In February 1918 the Royston Crow made a feature of ladies rendering voluntary services in the area. Perhaps this was a response to the momentous step forward by the Government in giving women the vote even if it was only for those over 30. Mrs Wolverley Fordham, of the Bury, was an active supporter of the suffrage movement. The newspaper gives prominence for her work in setting up and running the Voluntary Aid Detachment convalescence hospital but she also appears several times during the month in her other voluntary roles.
She invited Mrs Erskine, the Girl Guides District Commissioner, to give a talk about the association with the view of forming an Ashwell branch. The decision was taken and Mrs Fordham inevitably became its first leader. She eventually rose to become county commissioner.
The Ashwell Nursing Association was another organisation Mrs Fordham was heavily involved in and details of its 20th annual report were published during February 1918. The association was a pre-NHS service which, for a small fee, performed a vital health role in the village.
The patients convalescing at the VAD hospital in the Bury had not only their physical needs cared for but also their minds stimulated. To this end a series of lectures arranged for Monday evenings. This month Mr Fred W Gill F.R.G.S. told of his travels “700 miles up the Nile” with illustrations by lantern slides.
However the soldiers in the hospital were usually on the mend and clearly at times thought they had something they could offer the village. Under the title of the ‘Blue Boys’ a group gave an entertainment at the Merchant Taylors School raising the magnificent sum of £7 for their funds. They called themselves the Blue Boys after the colour of the uniform that all casualties wore in hospital when away from their regiment.
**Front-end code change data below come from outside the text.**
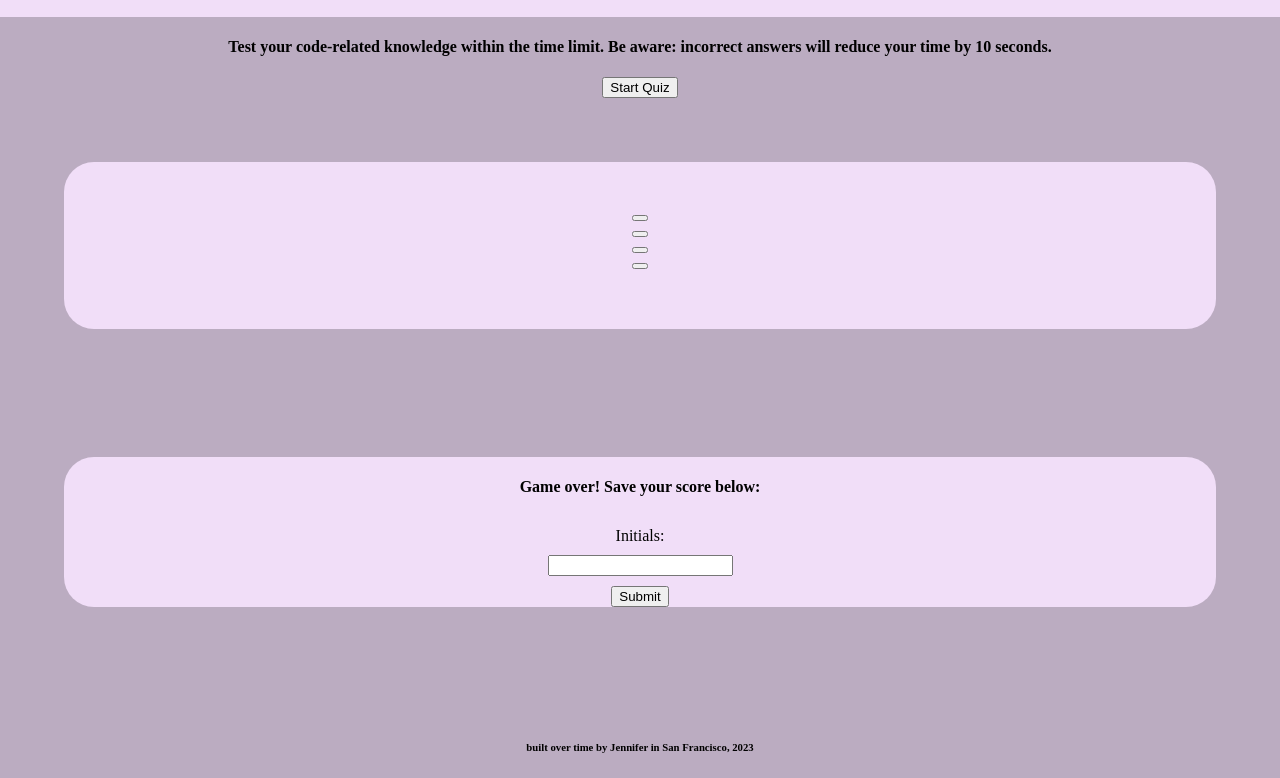
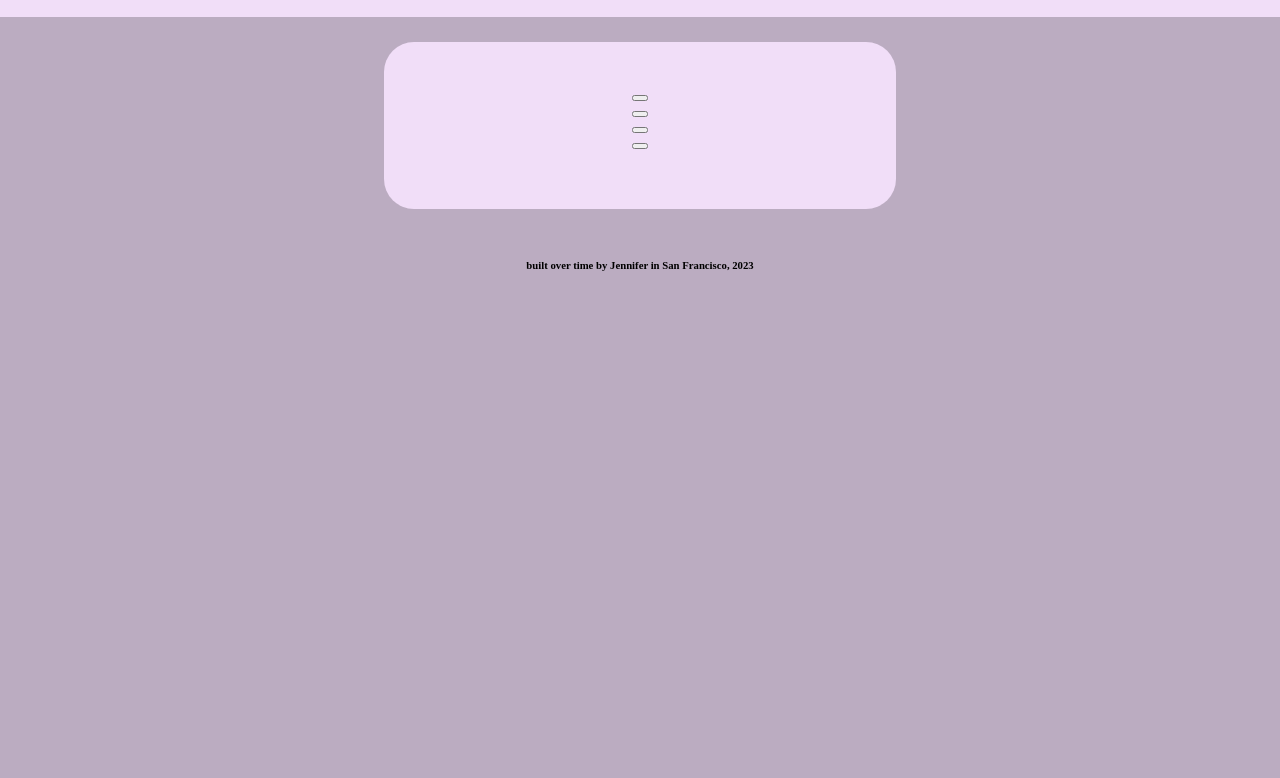
Before and after one commit to jmariemo/api-timedQuiz, a plain HTML site: page index.html in a window 1280 px wide. Both pictures are taken after a click on the button "Start Quiz". Shown: the part 50-828 px from the top of the page. After the commit the page ends 800 px from the top, so only its background shows below. Drawn offline with Linux system fonts and the light colour scheme; a web font is replaced by a local one.

Commit message:
finish draft of css styling. begin js code

```diff
--- a/assets/script.js
+++ b/assets/script.js
@@ -0,0 +1,9 @@
+// variables
+var startButton = document.querySelector("#start-button");
+
+//start quiz: hide start page, show quiz page, run quiz function
+startButton.addEventListener("click", function() {
+    document.getElementById("start-page").style.display="none";
+    document.getElementById("quiz-page").style.display="flex";
+    quiz ();
+})
--- a/assets/style.css
+++ b/assets/style.css
@@ -15,47 +15,47 @@ body {
     align-items: center;
 }
 
-
-.main {
+#start-page {
     display: flex;
     flex-direction: column;
-    text-align: center;
+    align-items: center;
 }
 
+#quiz-page {
+    margin: 2% 30%;
+    border-radius: 30px;
+    flex-direction: column;
+    align-items: center;
+    gap: 10px;
+    background-color: rgb(241, 222, 248);
+    display: none;
+}
 
-.quiz-page {
-    margin: 5%;
+#save-score {
+    margin: 2% 30%;
     border-radius: 30px;
     display: flex;
     flex-direction: column;
-    justify-content: center;
     align-items: center;
     gap: 10px;
     background-color: rgb(241, 222, 248);
-    /* display: none; */
+    display: none;
+}
+
+#score-page {
+    margin: 2% 30%;
+    border-radius: 30px;
+    display: flex;
+    flex-direction: column;
+    align-items: center;
+    gap: 10px;
+    background-color: rgb(241, 222, 248);
+    display: none;
 }
 
 .footer {
     display: flex;
     justify-content: center;
-}
-
-.save-score {
-    margin: 5%;
-    border-radius: 30px;
-    display: flex;
-    flex-direction: column;
-    justify-content: center;
-    align-items: center;
-    gap: 10px;
-    background-color: rgb(241, 222, 248);
-    /* display: none; */
-}
-
-.score-page {
-    display: flex;
-    flex-direction: column;
-    /* display: none; */
 }
 
 @media (max-width: 800px) {
--- a/index.html
+++ b/index.html
@@ -5,7 +5,6 @@
     <meta http-equiv="X-UA-Compatible" content="IE=edge">
     <meta name="viewport" content="width=device-width, initial-scale=1.0">
     <link rel="stylesheet" href="./assets/style.css">
-
     <title>Countdown Quiz &#128346</title>
 </head>
 <body>
@@ -15,13 +14,13 @@
         <h3 id="time-count">Time Remaining:</h3>
     </nav>
 
-    <main class="main">
+    <main>
         <section id="start-page">
             <h4>Test your code-related knowledge within the time limit. Be aware: incorrect answers will reduce your time by 10 seconds.</h4>
             <button id="start-button">Start Quiz</button>
         </section>
 
-        <section id="quiz-page" class="quiz-page">
+        <section id="quiz-page">
             <h4 id="quiz-question"></h4>
             <button id="answer-1"></button>
             <button id="answer-2"></button>
@@ -30,14 +29,14 @@
             <h6 id="grade"></h6>
         </section>
 
-        <section id="save-score" class="save-score">
+        <section id="save-score">
             <h4 class="main-style">Game over! Save your score below:</h4>
             <label for="initials">Initials:</label>
             <input type="text" id="initials" name="initials">
             <input type="submit" value="Submit">
         </section>
 
-        <section id="score-page" class="score-page">
+        <section id="score-page">
             <h5 id="score-name"></h5>
         </section>
     </main>
```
There were honours for an Ashwell boy, Sergeant Fred Tott of the Taranski Rifles, NZ Expeditionary Force was awarded the Military Medal and, by the Belgian Government, the Croix de Guerre for fine work in the field, especially Passchendaele.
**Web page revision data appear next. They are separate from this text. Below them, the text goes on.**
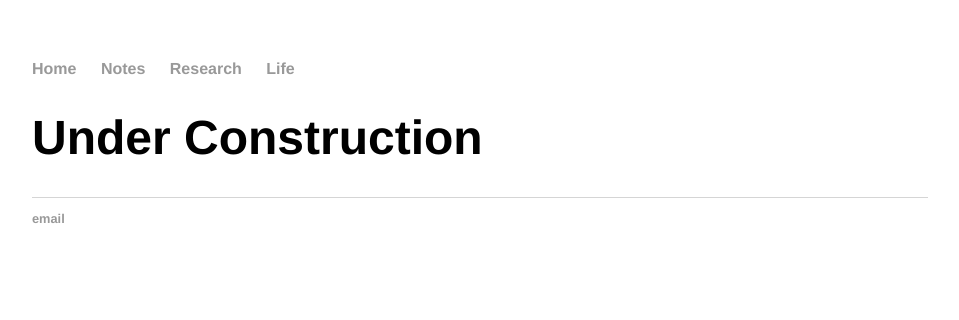
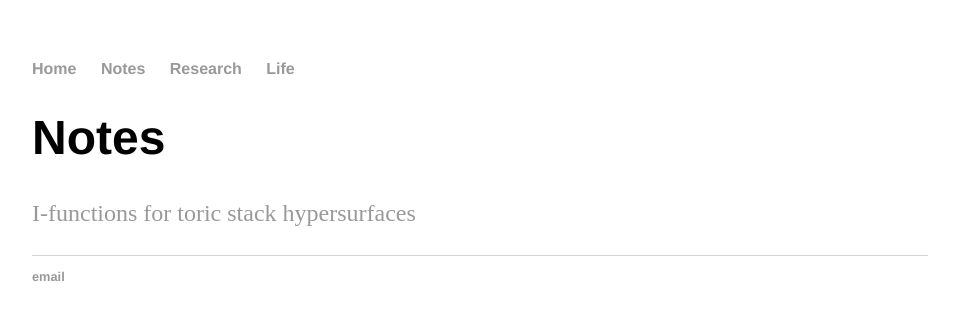
Before and after one commit to Junmathwang/junmathwang.github.io, a Jekyll site: the page built from notes/index.html, in a window 1280 px wide. Shown: the top 320 px of the page, without its empty margins (160-1119 px from the left). Built offline with Jekyll 4.4.1, drawn with Linux system fonts in a browser that asks for light colours.

Commit message:
Update index.html

```diff
--- a/notes/index.html
+++ b/notes/index.html
@@ -4,6 +4,6 @@ title: Mathematics Notes
 ---
 
 	<div class="notes">
-					<h1>Under Construction</h1>
-
+					<h1>Notes</h1>
+                                       <p> <a href="I-functions for toric stack hypersurfaces.pdf">I-functions for toric stack hypersurfaces</a>
 	</div>
```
Frederick George Tott was born in Ashwell in 1891 and became a butcher’s lad. In 1910 he emigrated to New Zealand and carried on the butcher’s trade. He enlisted in 1915 and was active for most of the War. On a visit to Ashwell he explained to the boys of his old school that there were three things indispensable to a soldier’s life – cheerfulness, firmness and loyalty. They were certainly indispensable to a soldier who survived some of the worst campaigns of the war – Egypt, Gallipoli and Passchendaele. He died in 1967.